Bale was promoting China’s foreign-language Oscar submission, “Flowers of War,” considered the country’s most expensive film at $94 million. CNN cameras accompanied Bale to Chen’s home, where they captured Bale being jostled by security as he asked, “Why can I not visit this man?”

The incident brings China’s human-rights violations back to the forefront at a time when the country has its best chance for an Oscar and wants the opportunity to compete on the world stage. More importantly, it appears to demonstrate a star unintentionally working against his film’s Academy strategy in a category that is almost always fraught with controversy.

China, no doubt, hopes the nationalistic tone of “The Flowers of War” will help repair the country’s image, but Oscar voters might find the message in direct conflict with the images on CNN. The film is set against the backdrop of the Rape of Nanking, when Japanese soldiers took the city and murdered thousands of its citizens.

Even if Bale set out to bring attention to China’s treatment of dissidents, he could not have been surprised by the actions of the security officers. Other journalists and diplomats have tried to visit Chen and have been chased off; the presence of CNN cameras made the event seem orchestrated to cause embarrassment for the government during a publicity tour.

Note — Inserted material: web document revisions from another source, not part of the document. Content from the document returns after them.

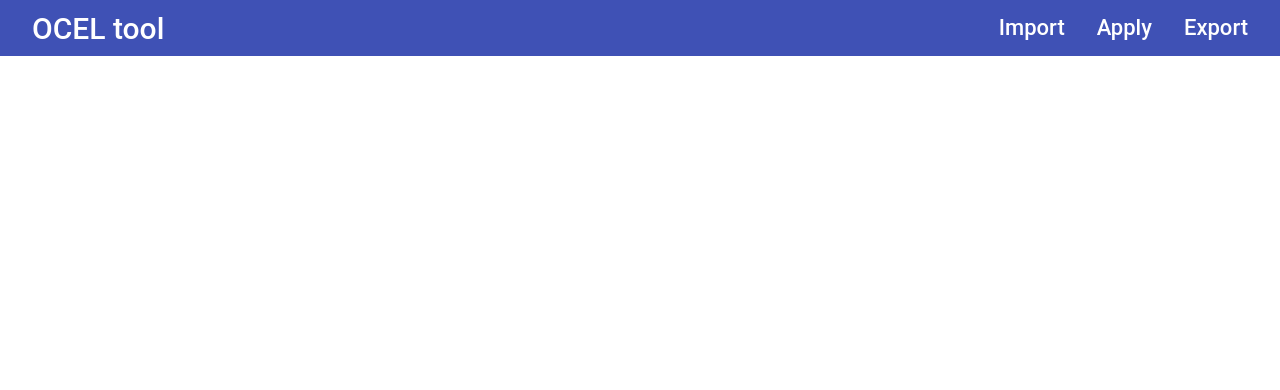
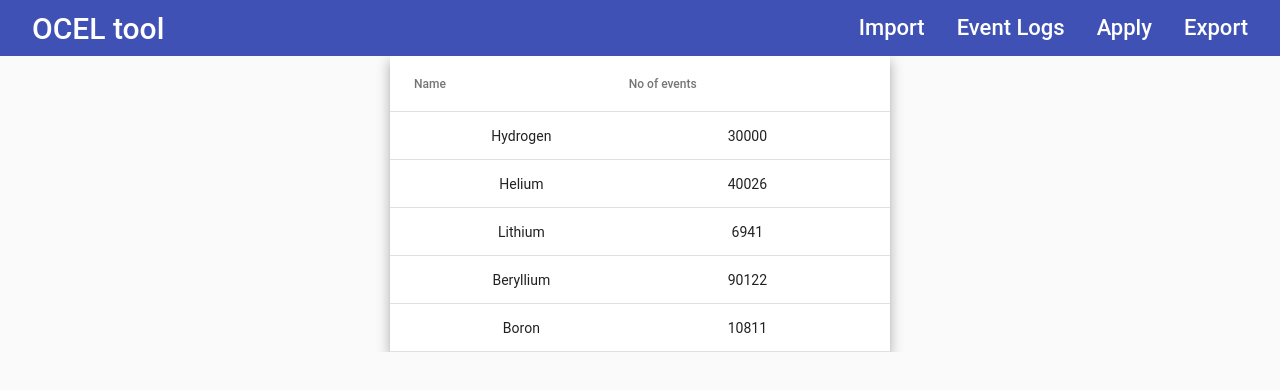
Before and after one commit to dzobak/MscThesis, an Angular app in the folder frontend/: page /logs in a window 1280 px wide. Before the commit this address led to /. Shown: the top 390 px of the page. Built offline with nearby package versions, Linux system fonts and the light colour scheme.

Commit message:
same commit?

```diff
--- a/frontend/src/app/app-routing.module.ts
+++ b/frontend/src/app/app-routing.module.ts
@@ -4,12 +4,14 @@ import { EmployeesComponent } from './employees/employees.component';
 import { ImportComponent } from './import/import.component';
 import { ApplyingComponent } from './applying/applying.component';
 import { ExportComponent } from './export/export.component';
+import { LogDetailsComponent } from './log-details/log-details.component';
 
 const routes: Routes = [
   {path: "employees", component: EmployeesComponent},
   {path: "import", component: ImportComponent},
   {path: "applying", component:ApplyingComponent},
-  {path: "export", component:ExportComponent}
+  {path: "export", component:ExportComponent},
+  {path: "logs", component:LogDetailsComponent},
   ];
 
 @NgModule({
--- a/frontend/src/app/app.component.css
+++ b/frontend/src/app/app.component.css
@@ -10,10 +10,10 @@ div {
     overflow: inherit;
 }
 
-/* .mat-sidenav-container{
-  background-color: lightskyblue;
+ .mat-sidenav-container{
+  /* background-color: lightskyblue; */
   min-height: 93vh !important;
-} */
+}
 
 a{
     text-decoration: none;
@@ -35,6 +35,6 @@ button{
   }
 
   .mat-sidenav-content{
-      font-size: 200%;
+      font-size: 120%;
       text-align: center;
   }
--- a/frontend/src/app/app.component.html
+++ b/frontend/src/app/app.component.html
@@ -13,10 +13,11 @@
     <span class="example-spacer"></span>
     <div fxShow="true" fxHide.lt-md="true">
       <a mat-button routerLink="/import">Import</a>
+      <a mat-button routerLink="/logs">Event Logs</a>
       <a mat-button routerLink="/applying">Apply</a>
       <a mat-button routerLink="/export">Export</a>
-      <!-- <a mat-button routerLink="/offer">Offer</a>
-      <a mat-button routerLink="/contact">Contact</a> -->
+
+      <!-- <a mat-button routerLink="/contact">Contact</a> -->
     </div>
 
   </mat-toolbar>
@@ -25,8 +26,10 @@
     <mat-sidenav color="primary" #sidenav fxLayout="column" mode="over"  opened="false" fxHide.gt-sm="true">
       <div fxLayout="column">
         <a mat-button routerLink="/import">Import</a>
+        <a mat-button routerLink="/logs">Event Logs</a>
         <a mat-button routerLink="/applying">Apply</a>
         <a mat-button routerLink="/export">Export</a>
+
         <!-- <a mat-button routerLink="/offer">Offer</a>
         <a mat-button routerLink="/contact">Contact</a> -->
       </div>
--- a/frontend/src/app/app.module.ts
+++ b/frontend/src/app/app.module.ts
@@ -16,6 +16,7 @@ import { MatModules } from './material.module';
 import {ImportComponent } from './import/import.component';
 import {ApplyingComponent } from './applying/applying.component';
 import {ExportComponent } from './export/export.component';
+import {LogDetailsComponent } from './log-details/log-details.component';
 
 
 @NgModule({
@@ -24,7 +25,8 @@ import {ExportComponent } from './export/export.component';
     EmployeesComponent,
     ImportComponent,
     ApplyingComponent,
-    ExportComponent
+    ExportComponent,
+    LogDetailsComponent
   ],
   imports: [
     BrowserModule,
--- a/frontend/src/app/import/import.component.html
+++ b/frontend/src/app/import/import.component.html
@@ -13,36 +13,3 @@
         <mat-icon>attach_file</mat-icon>
     </button>
 </div>
-
-<table mat-table [dataSource]="dataSource" class="mat-elevation-z8">
-
-    <!--- Note that these columns can be defined in any order.
-          The actual rendered columns are set as a property on the row definition" -->
-
-    <!-- Position Column -->
-    <ng-container matColumnDef="position">
-      <th mat-header-cell *matHeaderCellDef> No. </th>
-      <td mat-cell *matCellDef="let element"> {{element.position}} </td>
-    </ng-container>
-
-    <!-- Name Column -->
-    <ng-container matColumnDef="name">
-      <th mat-header-cell *matHeaderCellDef> Name </th>
-      <td mat-cell *matCellDef="let element"> {{element.name}} </td>
-    </ng-container>
-
-    <!-- Weight Column -->
-    <ng-container matColumnDef="events">
-      <th mat-header-cell *matHeaderCellDef> No of events </th>
-      <td mat-cell *matCellDef="let element"> {{element.events}} </td>
-    </ng-container>
-
-    <!-- Symbol Column -->
-    <ng-container matColumnDef="symbol">
-      <th mat-header-cell *matHeaderCellDef> Symbol </th>
-      <td mat-cell *matCellDef="let element"> {{element.symbol}} </td>
-    </ng-container>
-
-    <tr mat-header-row *matHeaderRowDef="displayedColumns"></tr>
-    <tr mat-row *matRowDef="let row; columns: displayedColumns;"></tr>
-  </table>
--- a/frontend/src/app/import/import.component.ts
+++ b/frontend/src/app/import/import.component.ts
@@ -1,22 +1,6 @@
 import { Component, OnInit } from '@angular/core';
 import {HttpClient} from '@angular/common/http'
-import { MatModules } from '../material.module';
 
-export interface PeriodicElement {
-  name: string;
-  position: number;
-  events: number;
-  symbol: string;
-}
-
-const ELEMENT_DATA: PeriodicElement[] = [
-  {position: 1, name: 'Hydrogen', events: 30000, symbol: 'H'},
-  {position: 2, name: 'Helium', events: 40026, symbol: 'He'},
-  {position: 3, name: 'Lithium', events: 6941, symbol: 'Li'},
-  {position: 4, name: 'Beryllium', events: 90122, symbol: 'Be'},
-  {position: 5, name: 'Boron', events: 10811, symbol: 'B'},
-
-];
 
 
 @Component({
@@ -26,8 +10,7 @@ const ELEMENT_DATA: PeriodicElement[] = [
 })
 export class ImportComponent implements OnInit {
   fileName ='';
-  displayedColumns: string[] = ['name', 'events'];
-  dataSource = ELEMENT_DATA;
+
 
   constructor(private http: HttpClient) {}
 
--- /dev/null
+++ b/frontend/src/app/log-details/log-details.component.css
@@ -0,0 +1,6 @@
+table {
+    width: auto;
+    margin-left: auto;
+    margin-right: auto;
+    min-width: 500px;
+  }
--- /dev/null
+++ b/frontend/src/app/log-details/log-details.component.html
@@ -0,0 +1,32 @@
+<table mat-table [dataSource]="dataSource" class="mat-elevation-z8">
+
+    <!--- Note that these columns can be defined in any order.
+          The actual rendered columns are set as a property on the row definition" -->
+
+    <!-- Position Column -->
+    <ng-container matColumnDef="position">
+      <th mat-header-cell *matHeaderCellDef> No. </th>
+      <td mat-cell *matCellDef="let element"> {{element.position}} </td>
+    </ng-container>
+
+    <!-- Name Column -->
+    <ng-container matColumnDef="name">
+      <th mat-header-cell *matHeaderCellDef> Name </th>
+      <td mat-cell *matCellDef="let element"> {{element.name}} </td>
+    </ng-container>
+
+    <!-- Weight Column -->
+    <ng-container matColumnDef="events">
+      <th mat-header-cell *matHeaderCellDef> No of events </th>
+      <td mat-cell *matCellDef="let element"> {{element.events}} </td>
+    </ng-container>
+
+    <!-- Symbol Column -->
+    <ng-container matColumnDef="symbol">
+      <th mat-header-cell *matHeaderCellDef> Symbol </th>
+      <td mat-cell *matCellDef="let element"> {{element.symbol}} </td>
+    </ng-container>
+
+    <tr mat-header-row *matHeaderRowDef="displayedColumns"></tr>
+    <tr mat-row *matRowDef="let row; columns: displayedColumns;"></tr>
+  </table>
--- /dev/null
+++ b/frontend/src/app/log-details/log-details.component.ts
@@ -0,0 +1,34 @@
+import { Component, OnInit } from '@angular/core';
+import { MatModules } from '../material.module';
+
+export interface PeriodicElement {
+  name: string;
+  position: number;
+  events: number;
+  symbol: string;
+}
+
+const ELEMENT_DATA: PeriodicElement[] = [
+  {position: 1, name: 'Hydrogen', events: 30000, symbol: 'H'},
+  {position: 2, name: 'Helium', events: 40026, symbol: 'He'},
+  {position: 3, name: 'Lithium', events: 6941, symbol: 'Li'},
+  {position: 4, name: 'Beryllium', events: 90122, symbol: 'Be'},
+  {position: 5, name: 'Boron', events: 10811, symbol: 'B'},
+
+];
+
+@Component({
+  selector: 'app-log-details',
+  templateUrl: './log-details.component.html',
+  styleUrls: ['./log-details.component.css']
+})
+export class LogDetailsComponent implements OnInit {
+
+  displayedColumns: string[] = ['name', 'events'];
+  dataSource = ELEMENT_DATA;
+  constructor() { }
+
+  ngOnInit(): void {
+  }
+
+}
```
Also changed, not shown: 1 other file (tests, documents, lock files or other folders).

Whether or not Bale’s actions affect the film’s Oscar chances will have to wait until nominations are announced Jan. 24.